We had no idea what to expect when we drove up up to attend the Adventure Travel Expo at the Washington DC Convention Center.  First, we got lost and Vidal was trying to read the map, but I think his expertise is more with topo maps, not street maps!

I drove us around before we stopped and some guy on the street explained that the city was divided into 4 quadrants and that the same streets could be in more than one quadrant.  Well that explained why we were on the "right" street name, but could not find the convention center.  We were in the wrong quadrant!
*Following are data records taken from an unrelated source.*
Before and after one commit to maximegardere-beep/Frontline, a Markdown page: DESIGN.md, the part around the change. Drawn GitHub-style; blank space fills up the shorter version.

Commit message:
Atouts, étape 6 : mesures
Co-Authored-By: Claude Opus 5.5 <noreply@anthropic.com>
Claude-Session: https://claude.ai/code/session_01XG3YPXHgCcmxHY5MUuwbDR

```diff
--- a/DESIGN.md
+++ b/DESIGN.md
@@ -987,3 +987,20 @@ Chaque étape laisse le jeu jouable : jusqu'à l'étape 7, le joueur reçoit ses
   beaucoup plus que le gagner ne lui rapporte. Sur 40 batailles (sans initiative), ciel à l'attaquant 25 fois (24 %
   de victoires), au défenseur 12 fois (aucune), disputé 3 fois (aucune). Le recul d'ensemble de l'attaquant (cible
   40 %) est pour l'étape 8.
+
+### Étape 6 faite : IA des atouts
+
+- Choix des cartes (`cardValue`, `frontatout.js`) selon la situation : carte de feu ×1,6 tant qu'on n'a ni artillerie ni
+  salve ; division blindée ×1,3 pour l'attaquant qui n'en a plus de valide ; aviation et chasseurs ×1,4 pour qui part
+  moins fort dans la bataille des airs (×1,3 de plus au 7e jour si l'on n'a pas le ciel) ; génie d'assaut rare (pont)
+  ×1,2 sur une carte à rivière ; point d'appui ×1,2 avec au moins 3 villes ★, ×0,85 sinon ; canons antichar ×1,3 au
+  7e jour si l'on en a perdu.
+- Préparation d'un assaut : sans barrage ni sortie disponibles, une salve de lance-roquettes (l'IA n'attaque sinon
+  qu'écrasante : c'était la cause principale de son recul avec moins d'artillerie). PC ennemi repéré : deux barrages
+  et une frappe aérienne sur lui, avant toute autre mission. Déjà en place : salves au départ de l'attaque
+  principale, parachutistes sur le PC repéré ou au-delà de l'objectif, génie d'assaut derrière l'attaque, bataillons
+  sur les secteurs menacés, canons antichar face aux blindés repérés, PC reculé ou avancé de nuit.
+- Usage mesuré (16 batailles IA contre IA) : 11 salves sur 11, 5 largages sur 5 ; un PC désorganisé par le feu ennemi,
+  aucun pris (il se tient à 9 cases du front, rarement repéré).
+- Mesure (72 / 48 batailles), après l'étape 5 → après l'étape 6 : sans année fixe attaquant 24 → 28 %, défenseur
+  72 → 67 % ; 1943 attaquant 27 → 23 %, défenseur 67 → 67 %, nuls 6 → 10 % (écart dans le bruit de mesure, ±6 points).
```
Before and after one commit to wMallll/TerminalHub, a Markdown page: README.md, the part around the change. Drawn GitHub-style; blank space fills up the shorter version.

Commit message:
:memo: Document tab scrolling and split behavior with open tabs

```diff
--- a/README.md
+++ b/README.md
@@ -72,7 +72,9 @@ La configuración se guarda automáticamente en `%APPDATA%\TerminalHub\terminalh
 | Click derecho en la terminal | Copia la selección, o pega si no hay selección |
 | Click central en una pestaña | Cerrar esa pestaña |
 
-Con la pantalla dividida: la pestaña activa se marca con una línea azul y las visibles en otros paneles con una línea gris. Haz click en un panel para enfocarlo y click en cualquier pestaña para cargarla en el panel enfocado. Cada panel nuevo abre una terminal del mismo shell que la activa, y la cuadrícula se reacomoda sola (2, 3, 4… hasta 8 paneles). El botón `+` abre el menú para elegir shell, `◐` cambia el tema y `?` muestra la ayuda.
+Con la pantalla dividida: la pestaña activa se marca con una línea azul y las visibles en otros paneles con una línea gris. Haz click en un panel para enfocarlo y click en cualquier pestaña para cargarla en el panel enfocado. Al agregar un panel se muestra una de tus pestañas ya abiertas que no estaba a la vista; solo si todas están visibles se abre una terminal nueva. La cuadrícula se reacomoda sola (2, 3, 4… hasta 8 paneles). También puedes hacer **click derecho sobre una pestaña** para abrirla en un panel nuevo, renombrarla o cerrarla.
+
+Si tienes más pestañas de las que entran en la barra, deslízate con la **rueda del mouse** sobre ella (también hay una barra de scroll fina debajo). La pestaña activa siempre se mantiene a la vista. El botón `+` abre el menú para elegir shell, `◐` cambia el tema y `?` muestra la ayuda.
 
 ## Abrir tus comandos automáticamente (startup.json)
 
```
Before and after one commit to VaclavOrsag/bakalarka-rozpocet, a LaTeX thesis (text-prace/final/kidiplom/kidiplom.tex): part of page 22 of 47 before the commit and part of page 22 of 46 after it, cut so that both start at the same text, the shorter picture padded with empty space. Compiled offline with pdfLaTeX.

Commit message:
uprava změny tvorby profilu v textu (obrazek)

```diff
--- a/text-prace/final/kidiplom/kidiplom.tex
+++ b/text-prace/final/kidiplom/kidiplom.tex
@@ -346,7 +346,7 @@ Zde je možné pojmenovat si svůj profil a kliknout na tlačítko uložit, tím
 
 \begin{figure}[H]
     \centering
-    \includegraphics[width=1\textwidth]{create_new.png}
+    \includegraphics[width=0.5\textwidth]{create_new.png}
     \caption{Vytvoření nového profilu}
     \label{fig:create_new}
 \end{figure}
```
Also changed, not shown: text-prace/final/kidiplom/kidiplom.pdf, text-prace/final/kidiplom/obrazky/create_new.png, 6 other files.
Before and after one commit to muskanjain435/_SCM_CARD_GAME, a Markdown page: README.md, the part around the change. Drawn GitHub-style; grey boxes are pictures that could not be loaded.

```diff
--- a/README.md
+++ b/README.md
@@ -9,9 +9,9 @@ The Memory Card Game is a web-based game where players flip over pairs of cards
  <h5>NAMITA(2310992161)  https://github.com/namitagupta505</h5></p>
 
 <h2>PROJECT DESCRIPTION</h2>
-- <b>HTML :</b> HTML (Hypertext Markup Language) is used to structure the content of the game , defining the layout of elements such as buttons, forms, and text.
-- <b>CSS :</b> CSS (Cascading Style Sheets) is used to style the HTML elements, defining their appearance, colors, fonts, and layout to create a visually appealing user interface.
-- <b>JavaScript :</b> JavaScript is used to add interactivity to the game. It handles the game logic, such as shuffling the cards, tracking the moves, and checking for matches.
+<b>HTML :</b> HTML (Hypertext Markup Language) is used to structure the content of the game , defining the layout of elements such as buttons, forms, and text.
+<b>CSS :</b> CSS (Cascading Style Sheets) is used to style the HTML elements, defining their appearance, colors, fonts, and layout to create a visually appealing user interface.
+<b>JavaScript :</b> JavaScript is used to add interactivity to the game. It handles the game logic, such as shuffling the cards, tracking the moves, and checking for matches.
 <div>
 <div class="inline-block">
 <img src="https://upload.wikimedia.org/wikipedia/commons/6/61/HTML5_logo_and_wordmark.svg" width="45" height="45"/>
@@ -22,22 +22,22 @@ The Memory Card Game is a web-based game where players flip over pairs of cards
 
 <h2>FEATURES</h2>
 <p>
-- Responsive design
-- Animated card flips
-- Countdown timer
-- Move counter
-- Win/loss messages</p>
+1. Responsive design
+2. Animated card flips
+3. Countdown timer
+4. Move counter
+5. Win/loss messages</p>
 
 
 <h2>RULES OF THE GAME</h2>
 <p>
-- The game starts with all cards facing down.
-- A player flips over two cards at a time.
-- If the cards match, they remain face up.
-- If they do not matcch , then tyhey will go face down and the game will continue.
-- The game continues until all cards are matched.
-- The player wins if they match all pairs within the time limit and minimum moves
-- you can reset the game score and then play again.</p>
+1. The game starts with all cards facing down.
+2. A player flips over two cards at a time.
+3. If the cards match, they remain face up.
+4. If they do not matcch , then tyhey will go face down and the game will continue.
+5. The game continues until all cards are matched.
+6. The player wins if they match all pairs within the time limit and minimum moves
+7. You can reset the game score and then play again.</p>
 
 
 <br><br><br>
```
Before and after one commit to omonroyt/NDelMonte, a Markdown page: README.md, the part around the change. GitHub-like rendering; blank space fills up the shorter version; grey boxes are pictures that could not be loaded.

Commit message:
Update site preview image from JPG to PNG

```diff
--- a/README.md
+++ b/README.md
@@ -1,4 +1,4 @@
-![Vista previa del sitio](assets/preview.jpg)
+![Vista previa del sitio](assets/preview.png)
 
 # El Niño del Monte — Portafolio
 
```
When we finally arrived, I drove down into the guts of the convention center, assuming that was the thing to do.  Wrong!  Only if you need forklifts and union guys to carry in your stuff at $500 per hour! We parked our little car out of the way of the semi-trucks in the cave-like delivery area and unloaded our few boxes by hand, but found out that we were only allowed to carry in maybe 2 boxes, then we were required to pay the union men to carry whatever remained! Talk about a cultural experience!  I had a mind-blowing experience in my own country. 

My hiking friends, Misty and Paula showed up and helped set up the booth.  Some companies had diving tanks,  zip-lines and climbing walls to entice potential visitors to their booths.   We pinned up our photos and authentic Peruvian fabric and laid out our home-made view books and hand-outs.  Meanwhile, the forklifts zipped around us and the TV screens popped up next to brochures so glossy, I was forced to squint. 

We were a little concerned about how we would stack up next to the big boys.  We left with our fingers crossed. We followed Paula to her house and spent the night.  The next day we took the metro in to the DC convention center.  It was much better than trying to park. We were an odd looking group with our Peruvian bags and hats and Vidal and I look a bit like Boris and Natasha, or Rocky & Bullwinkle.  I'll let you figure out which one is me and which one is him.

The convention center heated up with traffic and the river of people started flowing.  They came by in a steady stream of couples and families all day long.  We talked and talked and talked to each visitor.  We showed photos of Machu Picchu, Lake Titicaca and we talked some more.  Vidal was engaged all day.  We took a break a couple times to wander around and check out the place.  Vendors were handing out goody bags and people were flocking to get them. 

We had chicha morada candy, but the 300 ocarinas that Vidal had custom made in a village, were broken on the bus ride from Cusco to Lima.  But we had Vidal. Vidal Jaquehua is a well-known Inca Trail guide and the people who have met him all love him.  He is almost a legend.  (Ok, maybe I'm exaggerating a little!)  He is very popular with his clients.  One reason is that he is genuine.  Another is that he does not discriminate.  If he agrees to provide service, everyone gets the same exquisite attention from him, whether you are on the barest backpacker's budget or having the luxury trip of your lifetime.

People want to hang around and soak up his essence.  The essence of Inca.  Vidal is not judgmental about people's choices, behaviors or habits in any way.  He is the most humble example of how the rest of us should model our own lives.  Always striving to seek the lowest impact. While staying as a guest in my home, Vidal used the barest of necessities.  He did not use any of the linens, towels or toiletries that we consider the rudiments of human comfort and hygiene.   He was  fastidious with his grooming and attire, although he carried only 1 medium-sized backpack and no other luggage.

Vidal asked to see the source of our apparent unlimited hot water supply.  I got the feeling he was absorbing all the details of our lives from the perspective of someone who might use the information at a later date.   But he never discussed it. As the Expo drew to a close, we gathered the remnants of our exhibit and happily drove back to Virginia Beach.  The next morning Vidal would fly back to Cusco and we would see what happened next.

Are you interested in exploring another country?  What about traveling to Peru?  Contact us anytime.